[TASK TO CARRY OUT] Where does the string "scheme" appear? Copy every line of the entries below that holds it.

[AVAILABLE DATA]
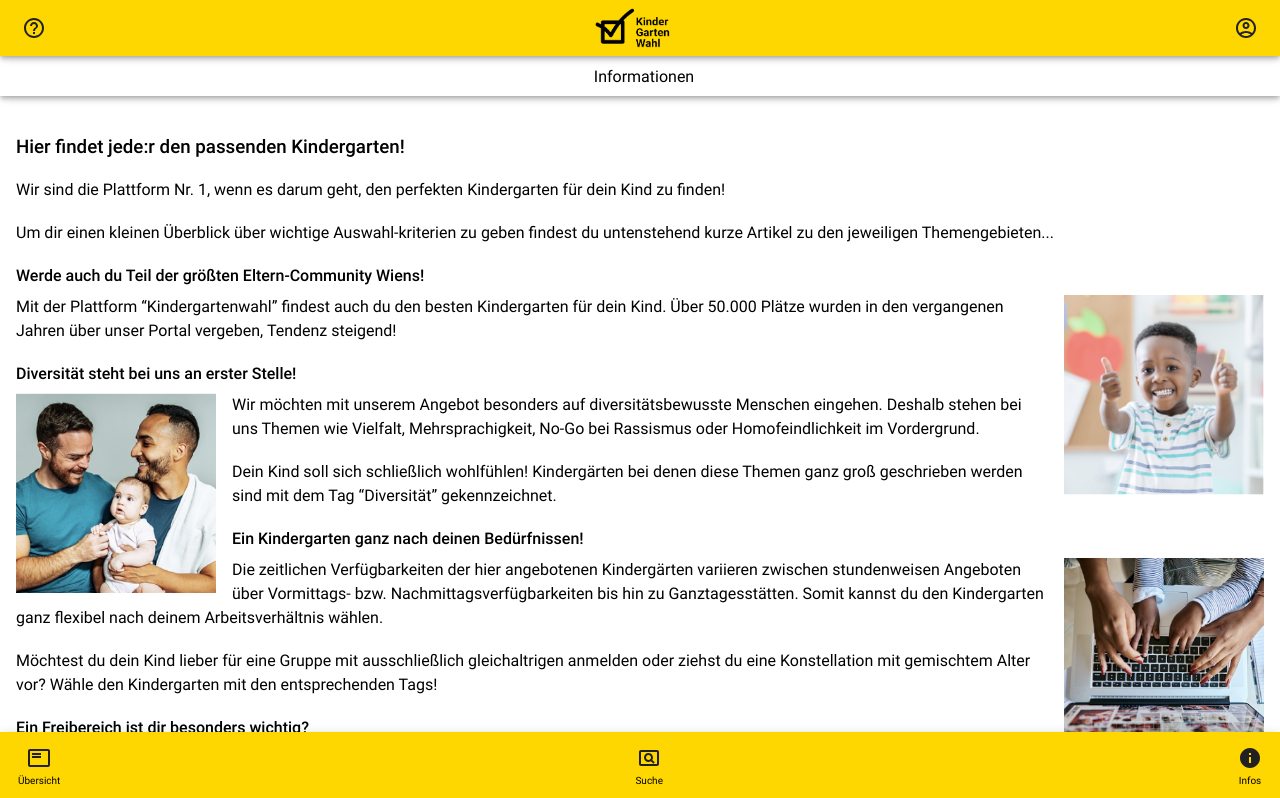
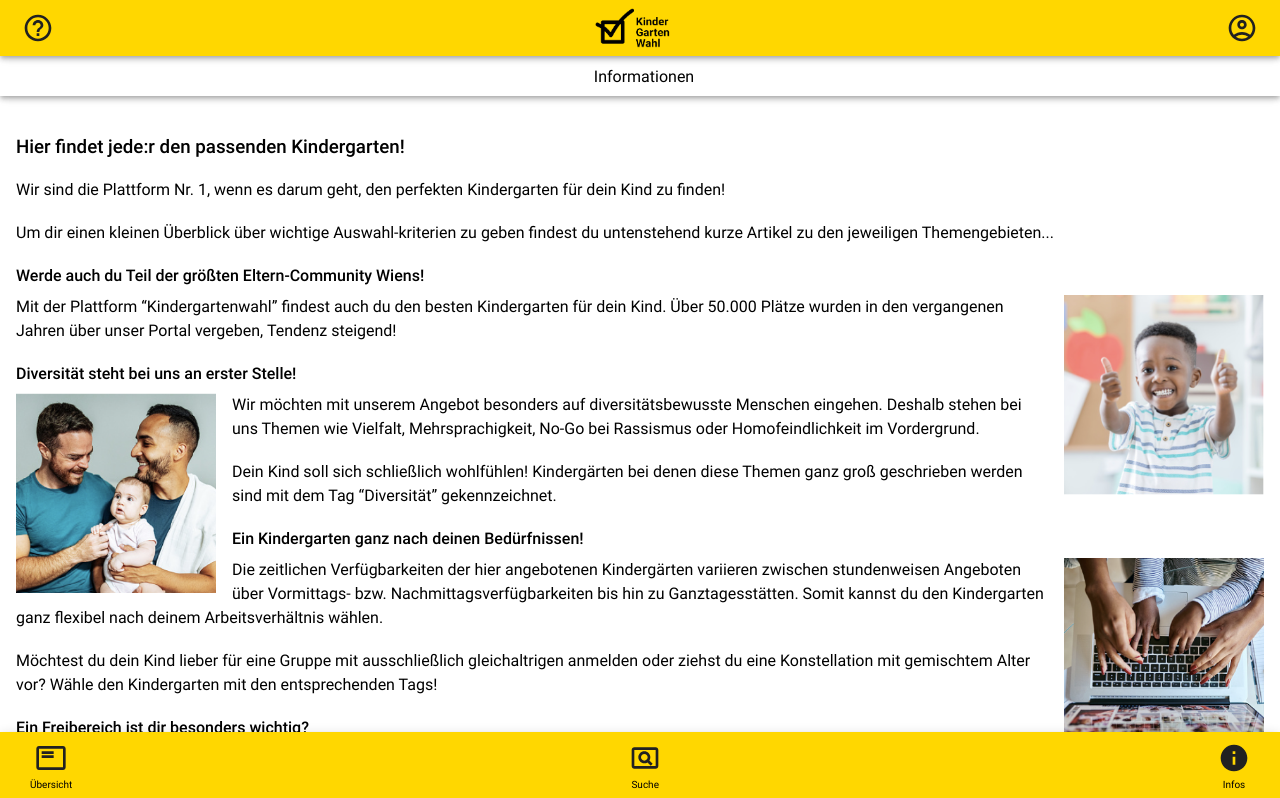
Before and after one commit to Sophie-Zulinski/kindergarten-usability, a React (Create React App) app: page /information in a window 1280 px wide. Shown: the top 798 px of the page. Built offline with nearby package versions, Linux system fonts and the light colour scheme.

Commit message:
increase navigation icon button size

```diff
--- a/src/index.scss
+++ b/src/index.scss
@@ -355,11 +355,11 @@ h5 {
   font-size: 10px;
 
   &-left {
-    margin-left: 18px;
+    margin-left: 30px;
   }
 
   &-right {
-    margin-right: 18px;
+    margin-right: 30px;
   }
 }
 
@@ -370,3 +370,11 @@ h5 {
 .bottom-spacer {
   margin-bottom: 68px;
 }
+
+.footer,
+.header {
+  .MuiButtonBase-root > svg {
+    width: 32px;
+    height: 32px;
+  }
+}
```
---
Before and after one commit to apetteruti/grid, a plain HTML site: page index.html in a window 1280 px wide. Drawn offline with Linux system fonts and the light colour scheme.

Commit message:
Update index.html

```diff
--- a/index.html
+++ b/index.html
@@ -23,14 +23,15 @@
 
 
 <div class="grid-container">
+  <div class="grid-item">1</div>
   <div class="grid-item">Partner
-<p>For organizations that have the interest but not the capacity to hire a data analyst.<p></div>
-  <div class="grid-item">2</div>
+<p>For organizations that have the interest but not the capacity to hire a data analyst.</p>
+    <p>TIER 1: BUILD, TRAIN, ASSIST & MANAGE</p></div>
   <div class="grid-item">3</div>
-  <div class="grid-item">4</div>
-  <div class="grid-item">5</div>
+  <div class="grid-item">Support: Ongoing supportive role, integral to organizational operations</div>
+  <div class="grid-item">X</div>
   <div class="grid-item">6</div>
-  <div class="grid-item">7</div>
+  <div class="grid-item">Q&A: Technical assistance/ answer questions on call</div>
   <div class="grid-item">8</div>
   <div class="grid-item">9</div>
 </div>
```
==
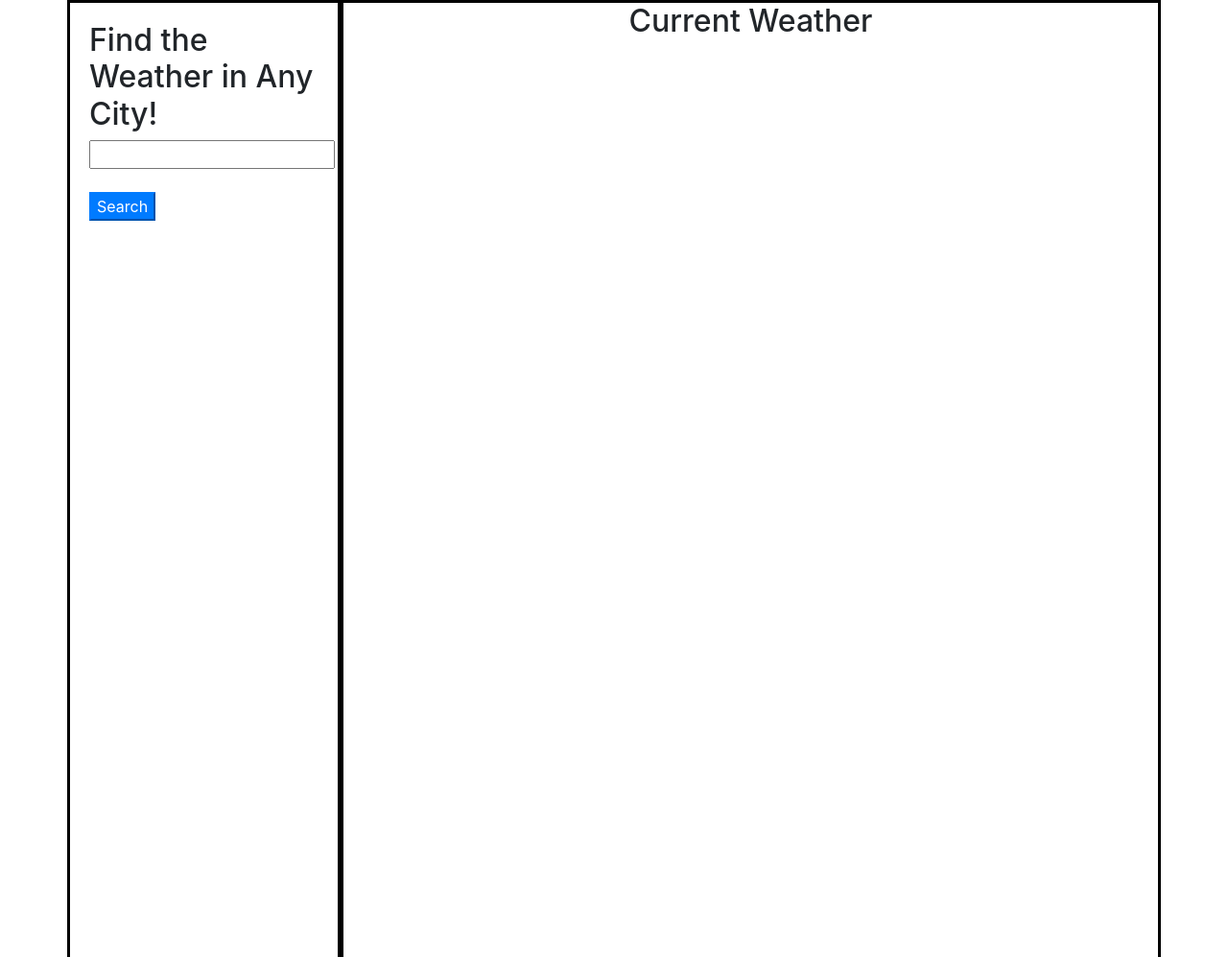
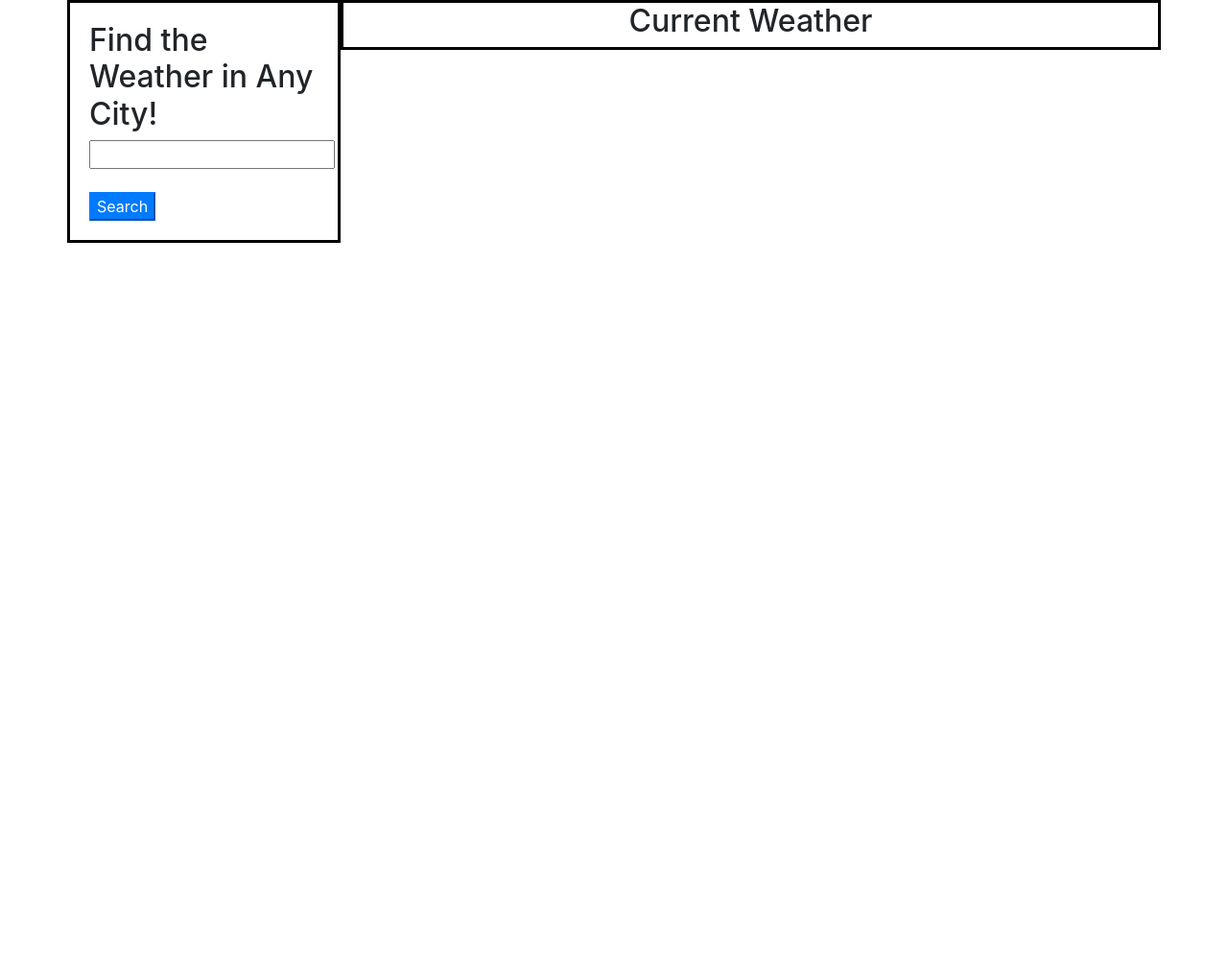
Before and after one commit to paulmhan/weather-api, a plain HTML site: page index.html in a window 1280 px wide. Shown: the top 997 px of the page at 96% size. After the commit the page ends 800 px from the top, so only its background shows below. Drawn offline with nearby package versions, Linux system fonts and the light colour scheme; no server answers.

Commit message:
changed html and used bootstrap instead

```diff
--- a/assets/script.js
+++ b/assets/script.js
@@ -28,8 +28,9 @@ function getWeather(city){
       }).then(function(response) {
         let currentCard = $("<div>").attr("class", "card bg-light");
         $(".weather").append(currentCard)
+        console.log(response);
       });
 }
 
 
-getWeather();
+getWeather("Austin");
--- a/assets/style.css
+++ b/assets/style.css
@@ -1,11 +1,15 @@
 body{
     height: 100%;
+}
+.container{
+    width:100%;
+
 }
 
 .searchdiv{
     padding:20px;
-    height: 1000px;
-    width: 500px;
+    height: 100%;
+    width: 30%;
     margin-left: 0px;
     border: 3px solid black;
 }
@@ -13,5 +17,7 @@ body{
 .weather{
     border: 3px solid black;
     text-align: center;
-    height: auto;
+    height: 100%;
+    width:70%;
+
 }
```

[SOLVED PROBLEM]
Before and after one commit to Sophie-Zulinski/kindergarten-usability, a React (Create React App) app: page /information in a window 1280 px wide. Shown: the top 798 px of the page. Built offline with nearby package versions, Linux system fonts and the light colour scheme.
Before and after one commit to apetteruti/grid, a plain HTML site: page index.html in a window 1280 px wide. Drawn offline with Linux system fonts and the light colour scheme.
Before and after one commit to paulmhan/weather-api, a plain HTML site: page index.html in a window 1280 px wide. Shown: the top 997 px of the page at 96% size. After the commit the page ends 800 px from the top, so only its background shows below. Drawn offline with nearby package versions, Linux system fonts and the light colour scheme; no server answers.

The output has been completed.